(Items from a data source)
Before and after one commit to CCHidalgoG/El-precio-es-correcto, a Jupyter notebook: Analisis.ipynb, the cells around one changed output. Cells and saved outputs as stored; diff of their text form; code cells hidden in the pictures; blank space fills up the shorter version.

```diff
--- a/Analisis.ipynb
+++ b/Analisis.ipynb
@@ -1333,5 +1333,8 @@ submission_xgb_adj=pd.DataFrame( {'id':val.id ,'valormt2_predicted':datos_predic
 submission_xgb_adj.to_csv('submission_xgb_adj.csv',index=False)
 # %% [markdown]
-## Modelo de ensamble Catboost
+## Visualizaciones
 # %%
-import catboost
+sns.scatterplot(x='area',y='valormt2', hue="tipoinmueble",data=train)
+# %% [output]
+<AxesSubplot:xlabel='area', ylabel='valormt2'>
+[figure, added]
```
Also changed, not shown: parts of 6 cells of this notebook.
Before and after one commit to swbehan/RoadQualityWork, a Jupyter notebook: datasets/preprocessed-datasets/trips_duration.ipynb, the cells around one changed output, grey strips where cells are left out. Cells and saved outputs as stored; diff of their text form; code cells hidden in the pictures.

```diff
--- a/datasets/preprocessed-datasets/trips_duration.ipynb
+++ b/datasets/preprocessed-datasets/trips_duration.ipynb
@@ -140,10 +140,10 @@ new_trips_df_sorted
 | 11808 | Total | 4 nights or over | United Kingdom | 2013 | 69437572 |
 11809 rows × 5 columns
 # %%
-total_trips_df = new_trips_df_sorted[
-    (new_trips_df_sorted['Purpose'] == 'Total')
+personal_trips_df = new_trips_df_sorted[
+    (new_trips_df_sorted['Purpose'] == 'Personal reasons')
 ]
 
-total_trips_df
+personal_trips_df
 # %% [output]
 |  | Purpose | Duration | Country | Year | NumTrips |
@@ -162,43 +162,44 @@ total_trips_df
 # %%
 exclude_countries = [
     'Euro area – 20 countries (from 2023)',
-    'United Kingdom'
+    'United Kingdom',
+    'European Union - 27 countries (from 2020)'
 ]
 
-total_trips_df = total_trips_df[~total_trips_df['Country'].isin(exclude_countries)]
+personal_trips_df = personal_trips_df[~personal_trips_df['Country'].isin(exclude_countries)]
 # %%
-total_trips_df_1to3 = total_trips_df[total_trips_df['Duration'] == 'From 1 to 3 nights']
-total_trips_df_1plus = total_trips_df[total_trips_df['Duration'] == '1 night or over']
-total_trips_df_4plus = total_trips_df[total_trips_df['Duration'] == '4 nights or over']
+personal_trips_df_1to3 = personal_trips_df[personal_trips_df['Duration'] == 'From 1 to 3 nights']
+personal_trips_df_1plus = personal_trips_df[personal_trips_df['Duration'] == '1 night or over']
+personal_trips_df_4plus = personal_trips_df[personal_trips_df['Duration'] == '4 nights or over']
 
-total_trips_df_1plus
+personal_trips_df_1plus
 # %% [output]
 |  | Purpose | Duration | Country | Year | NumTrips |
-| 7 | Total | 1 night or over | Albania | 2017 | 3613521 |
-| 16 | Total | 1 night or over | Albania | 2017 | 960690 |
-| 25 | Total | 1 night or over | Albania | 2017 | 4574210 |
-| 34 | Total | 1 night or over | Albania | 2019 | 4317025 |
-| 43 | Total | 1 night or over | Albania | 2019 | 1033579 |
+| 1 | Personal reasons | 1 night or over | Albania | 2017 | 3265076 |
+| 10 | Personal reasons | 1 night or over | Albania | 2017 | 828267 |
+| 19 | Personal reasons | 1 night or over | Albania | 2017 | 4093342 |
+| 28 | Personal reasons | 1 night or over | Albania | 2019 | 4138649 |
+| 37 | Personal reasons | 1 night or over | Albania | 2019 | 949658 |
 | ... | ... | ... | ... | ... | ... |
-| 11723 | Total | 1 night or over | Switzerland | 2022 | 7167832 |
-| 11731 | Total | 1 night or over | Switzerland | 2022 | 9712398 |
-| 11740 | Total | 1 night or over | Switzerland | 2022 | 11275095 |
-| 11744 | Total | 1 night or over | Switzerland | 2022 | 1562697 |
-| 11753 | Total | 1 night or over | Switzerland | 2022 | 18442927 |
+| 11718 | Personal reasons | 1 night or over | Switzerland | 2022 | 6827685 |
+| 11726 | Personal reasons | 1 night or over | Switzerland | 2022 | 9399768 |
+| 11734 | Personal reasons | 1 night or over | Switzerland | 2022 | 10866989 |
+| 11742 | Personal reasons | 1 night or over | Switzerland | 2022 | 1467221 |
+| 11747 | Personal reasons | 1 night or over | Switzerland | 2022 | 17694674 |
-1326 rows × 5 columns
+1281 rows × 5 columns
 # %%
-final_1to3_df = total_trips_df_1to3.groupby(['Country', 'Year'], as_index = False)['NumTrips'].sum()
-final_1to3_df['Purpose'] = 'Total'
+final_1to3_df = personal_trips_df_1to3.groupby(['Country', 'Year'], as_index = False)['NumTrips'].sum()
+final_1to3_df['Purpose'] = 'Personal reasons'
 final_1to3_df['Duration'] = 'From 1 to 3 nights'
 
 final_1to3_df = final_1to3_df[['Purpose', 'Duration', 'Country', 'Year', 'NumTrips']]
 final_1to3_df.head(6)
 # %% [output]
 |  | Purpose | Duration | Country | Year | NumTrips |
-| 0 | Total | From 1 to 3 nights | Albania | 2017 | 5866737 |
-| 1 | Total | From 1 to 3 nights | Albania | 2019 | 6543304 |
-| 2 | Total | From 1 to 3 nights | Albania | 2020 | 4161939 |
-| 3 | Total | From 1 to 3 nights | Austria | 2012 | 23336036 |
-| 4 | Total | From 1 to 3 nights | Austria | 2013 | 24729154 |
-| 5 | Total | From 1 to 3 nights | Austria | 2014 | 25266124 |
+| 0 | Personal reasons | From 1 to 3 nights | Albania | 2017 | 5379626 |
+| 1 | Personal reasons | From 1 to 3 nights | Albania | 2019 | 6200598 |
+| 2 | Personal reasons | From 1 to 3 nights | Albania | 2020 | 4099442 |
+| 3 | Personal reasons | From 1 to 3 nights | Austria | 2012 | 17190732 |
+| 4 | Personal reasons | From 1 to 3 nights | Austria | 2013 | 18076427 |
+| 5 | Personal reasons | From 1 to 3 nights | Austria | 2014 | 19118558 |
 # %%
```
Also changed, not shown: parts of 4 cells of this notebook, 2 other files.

ABOUT THIS TASK – Among the lines above, show every one that contains the string "Also".

EXERCISE ANSWER –
Also changed, not shown: parts of 6 cells of this notebook.
Also changed, not shown: parts of 4 cells of this notebook, 2 other files.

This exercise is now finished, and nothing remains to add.